"We rely almost entirely on the support of volunteers to continue funding pioneering research so it's vitally important that we get volunteers to sign up."
Charity abseils have been a popular way to raise money for good causes in the Black Country and Staffordshire over the years.
Two years before Janice and the other superheroes took the plunge in Dudley, around 50 people went over the edge for Cancer Research at Birmingham (CRAB) when they abseiled down the Sandwell College building in West Bromwich.
Staff and students from Sandwell College joined other locals for the 100ft abseil including the youngest abseiler, 12-year-old Ben Evans, of Hagley, and the oldest Joyce Baldwin, of Oldbury.
In 2015, workers from iconic Staffordshire firm Armitage Shanks tackled the side of the 50ft toilet manufacturing factory in Armitage near Rugeley and raised more than £2,000 for cancer research in the process.
Robert Brown, Dave Barber and Jack Royster were among the 45 daredevils who took part.
Jenny Smith, of Armitage Shanks, said: “The team members taking part were understandably a little nervous about making their way down the side of the building.
"Luckily, our team is always up for a challenge, and everyone involved gamely stepped forward to scale the heights of the Armitage Shanks factory, with many involved enjoying it so much they almost considered taking part again.
“Our daredevil colleagues have done a sterling job in abseiling down our factory to boost our Armitage Thanks campaign, which raises money for local charities, as well as for national bowel cancer campaigns.”
And in 2016, Black Country recruitment consultants were in high spirits after they raised money for charity by completing an abseiling challenge.
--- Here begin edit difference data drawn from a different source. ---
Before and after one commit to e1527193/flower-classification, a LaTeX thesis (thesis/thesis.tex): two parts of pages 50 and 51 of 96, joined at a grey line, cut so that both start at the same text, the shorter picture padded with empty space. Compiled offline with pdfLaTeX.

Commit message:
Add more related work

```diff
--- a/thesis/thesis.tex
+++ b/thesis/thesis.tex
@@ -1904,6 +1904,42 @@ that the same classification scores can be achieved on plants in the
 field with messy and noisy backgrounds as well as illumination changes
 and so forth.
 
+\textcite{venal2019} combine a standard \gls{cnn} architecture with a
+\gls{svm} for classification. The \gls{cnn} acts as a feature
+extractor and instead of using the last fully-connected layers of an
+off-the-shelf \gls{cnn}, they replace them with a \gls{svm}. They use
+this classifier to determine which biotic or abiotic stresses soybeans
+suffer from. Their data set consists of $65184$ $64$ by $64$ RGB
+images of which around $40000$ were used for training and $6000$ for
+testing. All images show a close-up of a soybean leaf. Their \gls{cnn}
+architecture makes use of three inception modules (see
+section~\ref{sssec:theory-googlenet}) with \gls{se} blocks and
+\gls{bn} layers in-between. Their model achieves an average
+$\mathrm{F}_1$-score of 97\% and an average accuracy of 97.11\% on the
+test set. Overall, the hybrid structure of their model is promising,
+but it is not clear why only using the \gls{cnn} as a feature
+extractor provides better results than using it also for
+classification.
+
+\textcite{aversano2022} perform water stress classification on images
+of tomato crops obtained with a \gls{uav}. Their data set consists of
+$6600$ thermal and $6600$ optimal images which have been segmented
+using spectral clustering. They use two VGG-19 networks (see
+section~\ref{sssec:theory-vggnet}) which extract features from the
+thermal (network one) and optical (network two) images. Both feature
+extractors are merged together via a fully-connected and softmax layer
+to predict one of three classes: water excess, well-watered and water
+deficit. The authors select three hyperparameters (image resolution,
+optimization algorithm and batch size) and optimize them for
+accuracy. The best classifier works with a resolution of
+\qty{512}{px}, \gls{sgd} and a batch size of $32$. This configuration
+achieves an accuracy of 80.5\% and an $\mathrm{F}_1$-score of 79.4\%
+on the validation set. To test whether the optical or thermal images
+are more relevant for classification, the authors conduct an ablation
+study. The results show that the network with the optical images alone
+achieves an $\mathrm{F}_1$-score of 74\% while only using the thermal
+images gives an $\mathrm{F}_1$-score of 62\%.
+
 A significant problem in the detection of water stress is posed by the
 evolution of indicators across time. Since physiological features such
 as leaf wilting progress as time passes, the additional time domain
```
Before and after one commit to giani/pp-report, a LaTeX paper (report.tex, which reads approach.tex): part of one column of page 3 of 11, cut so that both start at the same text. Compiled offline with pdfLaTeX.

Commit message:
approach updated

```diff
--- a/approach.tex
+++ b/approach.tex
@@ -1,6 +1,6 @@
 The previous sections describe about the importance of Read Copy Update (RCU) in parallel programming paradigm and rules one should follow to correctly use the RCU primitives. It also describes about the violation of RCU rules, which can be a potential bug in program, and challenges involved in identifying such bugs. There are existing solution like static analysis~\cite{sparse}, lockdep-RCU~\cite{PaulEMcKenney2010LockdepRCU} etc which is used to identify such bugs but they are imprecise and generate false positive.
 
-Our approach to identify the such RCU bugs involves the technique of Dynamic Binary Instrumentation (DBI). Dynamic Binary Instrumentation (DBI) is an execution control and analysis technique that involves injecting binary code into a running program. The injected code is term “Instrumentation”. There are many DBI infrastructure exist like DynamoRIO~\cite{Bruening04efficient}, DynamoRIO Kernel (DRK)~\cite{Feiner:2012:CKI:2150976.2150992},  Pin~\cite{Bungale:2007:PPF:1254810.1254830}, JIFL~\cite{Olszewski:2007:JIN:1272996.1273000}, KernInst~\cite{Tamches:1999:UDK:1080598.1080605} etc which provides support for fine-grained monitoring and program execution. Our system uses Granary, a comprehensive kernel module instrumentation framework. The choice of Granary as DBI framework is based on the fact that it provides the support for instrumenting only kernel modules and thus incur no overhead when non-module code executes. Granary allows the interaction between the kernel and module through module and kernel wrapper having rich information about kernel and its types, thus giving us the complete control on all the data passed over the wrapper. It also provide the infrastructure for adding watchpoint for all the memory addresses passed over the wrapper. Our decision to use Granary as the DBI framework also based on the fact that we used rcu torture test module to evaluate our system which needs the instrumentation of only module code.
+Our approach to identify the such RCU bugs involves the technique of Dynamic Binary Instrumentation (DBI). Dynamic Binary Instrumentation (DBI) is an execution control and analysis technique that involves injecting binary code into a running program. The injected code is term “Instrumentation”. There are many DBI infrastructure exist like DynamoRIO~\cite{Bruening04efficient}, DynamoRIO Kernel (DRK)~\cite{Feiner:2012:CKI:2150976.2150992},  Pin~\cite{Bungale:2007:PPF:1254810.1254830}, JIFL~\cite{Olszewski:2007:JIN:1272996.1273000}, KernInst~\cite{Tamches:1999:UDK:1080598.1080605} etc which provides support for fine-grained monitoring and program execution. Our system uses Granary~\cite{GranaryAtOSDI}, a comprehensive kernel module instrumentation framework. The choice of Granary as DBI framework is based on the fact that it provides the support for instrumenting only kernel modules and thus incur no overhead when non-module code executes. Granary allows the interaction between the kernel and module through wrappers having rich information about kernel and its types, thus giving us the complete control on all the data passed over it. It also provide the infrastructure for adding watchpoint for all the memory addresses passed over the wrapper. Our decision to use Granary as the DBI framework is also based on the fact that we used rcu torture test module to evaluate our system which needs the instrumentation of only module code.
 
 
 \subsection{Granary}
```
Staff from Pertemps Network Group, who are based in Walsall, Wolverhampton and West Bromwich, raised more than £2,000 for Macmillan Cancer Research by abseiling down the four-storey New Art Gallery in Walsall.
Pertemps branch manager in Walsall, Emily Mountney, said: “We all saw taking part in the daring, risky task as a huge personal challenge for us, although we have previously taken part in a range of charitable community events, this abseiling venture is our biggest task to date.”